Exercise input: Begin

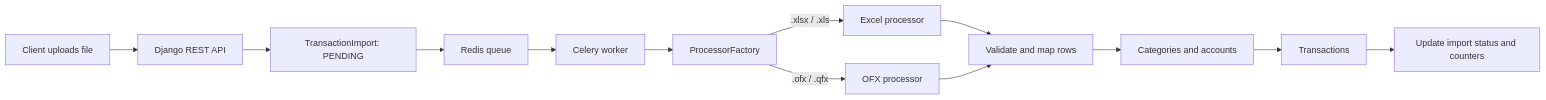
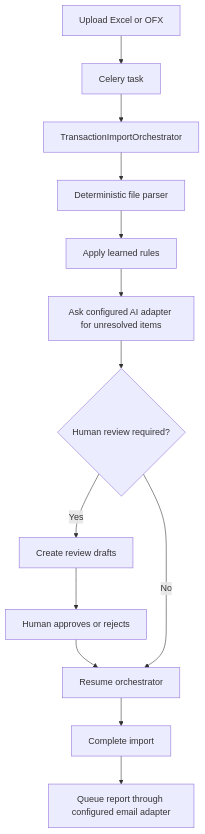
One commit to caiomoura1994/django-simple-finance changed the diagram in README.md. Above: the diagram before and after it, drawn with Mermaid. The commit also changed other lines of this file and 36 other files, not shown here.

````diff
--- a/README.md
+++ b/README.md
@@ -22,15 +25,15 @@
 ```mermaid
-flowchart LR
-    A[Client uploads file] --> B[Django REST API]
-    B --> C[TransactionImport: PENDING]
-    C --> D[Redis queue]
-    D --> E[Celery worker]
-    E --> F[ProcessorFactory]
-    F -->|.xlsx / .xls| G[Excel processor]
-    F -->|.ofx / .qfx| H[OFX processor]
-    G --> I[Validate and map rows]
-    H --> I
-    I --> J[Categories and accounts]
-    J --> K[Transactions]
-    K --> L[Update import status and counters]
+flowchart TD
+    A[Upload Excel or OFX] --> B[Celery task]
+    B --> C[TransactionImportOrchestrator]
+    C --> D[Deterministic file parser]
+    D --> E[Apply learned rules]
+    E --> F[Ask configured AI adapter for unresolved items]
+    F --> G{Human review required?}
+    G -->|Yes| H[Create review drafts]
+    H --> I[Human approves or rejects]
+    I --> J[Resume orchestrator]
+    G -->|No| J
+    J --> K[Complete import]
+    K --> L[Queue report through configured email adapter]
 ```
````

Exercise input: End

> _Task objective_
Select all lines in the listing above where the word "Celery" appears, and show them.

> _Response box_
-    D --> E[Celery worker]
+    A[Upload Excel or OFX] --> B[Celery task]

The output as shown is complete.